Understanding what drives the revolution that is destroying the American republic gives insight into how the 2020 election’s results may impact its course. Its practical question—who rules?—is historically familiar. But any revolution’s quarrels and stakes obscure the question: to what end? Our revolution is by the ruling class—a revolution from above. Crushing obstacles to its growing oligarchic rule is the proximate purpose.
But the logic that drives the revolution aims at civilization itself.
What follows describes how far along its path that logic has taken America, and where it might take us in the future depending on the election’s outcome.
Aristotle, in Book 5 of the Politics, describes how revolutions kill regimes (such as America’s) that balance the contrasting interests of ordinary people with those of the wealthy, of officials, and of other prominent persons. As the balance between any complex regime’s components shifts over time, the system may seamlessly transform into unmixed democracy, oligarchy, or some kind of monarchy. The revolution may be barely perceptible—providing that those who impose themselves, whether from above or below, do so without adding insult to injury.
But, if the party that takes power thereby destroys the friendship that had bound the several parts, even trifling incidents can spiral into all-consuming violence. Thucydides’ account of the revolution that destroyed Corcyra during the Peloponnesian War is prototypical. The French revolution, the Spanish civil war, and countless others echo it. Today, the oligarchic transformation of America’s republic is turning violent. Aristotle, however, points out that oligarchies born of violent revolution tend to succumb to the very violence that births them, quickly degenerating into some kind of tyranny or one-man rule.
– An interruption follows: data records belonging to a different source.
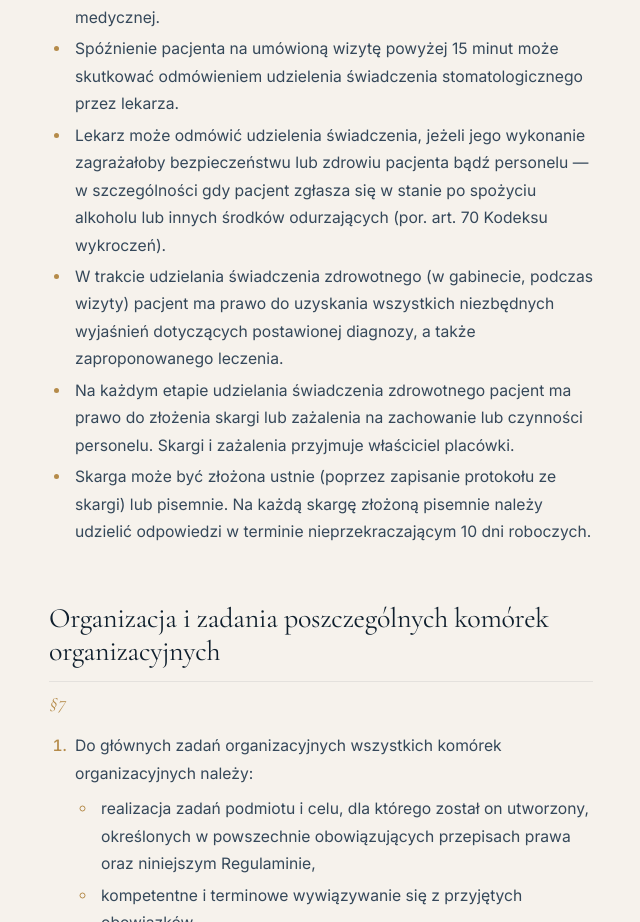
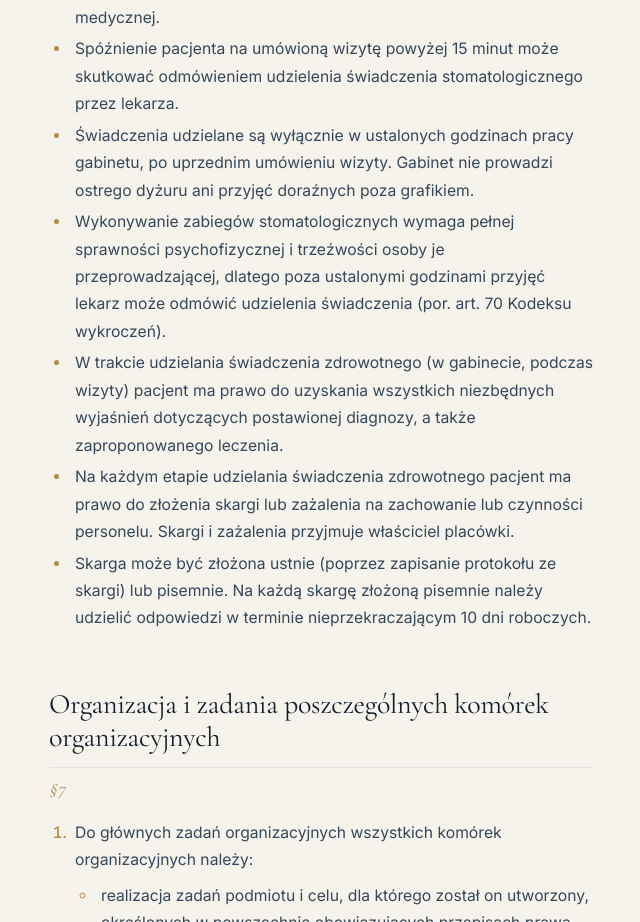
Before and after one commit to borhenryk/mbstomatologia, a plain HTML site: page regulamin.html in a window 1280 px wide. Shown: the part 4148-5070 px from the top of the page, without its empty margins (479-1119 px from the left). Drawn offline with nearby package versions, Linux system fonts and the light colour scheme.

Commit message:
Regulamin §6: doprecyzowanie - przyjęcia tylko w godzinach pracy, odmowa poza grafikiem (art. 70 Kw, sprawność/trzeźwość lekarza)

```diff
--- a/regulamin.html
+++ b/regulamin.html
@@ -216,7 +216,8 @@
               <li>Zgoda na udzielenie świadczenia musi być złożona przez pacjenta każdorazowo, przed rozpoczęciem zabiegu z zakresu implantologii, endodoncji, protetyki, chirurgii, periodontologii, a także przed zabiegiem wybielania zębów.</li>
               <li>Po zarejestrowaniu się do lekarza pacjent w umówionym dniu i o określonej godzinie zgłasza się do przyjęcia we wskazanym gabinecie lekarskim. Na pierwszą wizytę pacjent zgłasza się minimum 15 minut wcześniej, w celu założenia dokumentacji medycznej.</li>
               <li>Spóźnienie pacjenta na umówioną wizytę powyżej 15 minut może skutkować odmówieniem udzielenia świadczenia stomatologicznego przez lekarza.</li>
-              <li>Lekarz może odmówić udzielenia świadczenia, jeżeli jego wykonanie zagrażałoby bezpieczeństwu lub zdrowiu pacjenta bądź personelu — w szczególności gdy pacjent zgłasza się w stanie po spożyciu alkoholu lub innych środków odurzających (por. art. 70 Kodeksu wykroczeń).</li>
+              <li>Świadczenia udzielane są wyłącznie w ustalonych godzinach pracy gabinetu, po uprzednim umówieniu wizyty. Gabinet nie prowadzi ostrego dyżuru ani przyjęć doraźnych poza grafikiem.</li>
+              <li>Wykonywanie zabiegów stomatologicznych wymaga pełnej sprawności psychofizycznej i trzeźwości osoby je przeprowadzającej, dlatego poza ustalonymi godzinami przyjęć lekarz może odmówić udzielenia świadczenia (por. art. 70 Kodeksu wykroczeń).</li>
               <li>W trakcie udzielania świadczenia zdrowotnego (w gabinecie, podczas wizyty) pacjent ma prawo do uzyskania wszystkich niezbędnych wyjaśnień dotyczących postawionej diagnozy, a także zaproponowanego leczenia.</li>
               <li>Na każdym etapie udzielania świadczenia zdrowotnego pacjent ma prawo do złożenia skargi lub zażalenia na zachowanie lub czynności personelu. Skargi i zażalenia przyjmuje właściciel placówki.</li>
               <li>Skarga może być złożona ustnie (poprzez zapisanie protokołu ze skargi) lub pisemnie. Na każdą skargę złożoną pisemnie należy udzielić odpowiedzi w terminie nieprzekraczającym 10 dni roboczych.</li>
```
Restoration of anything like the original constitutional regime is most unlikely.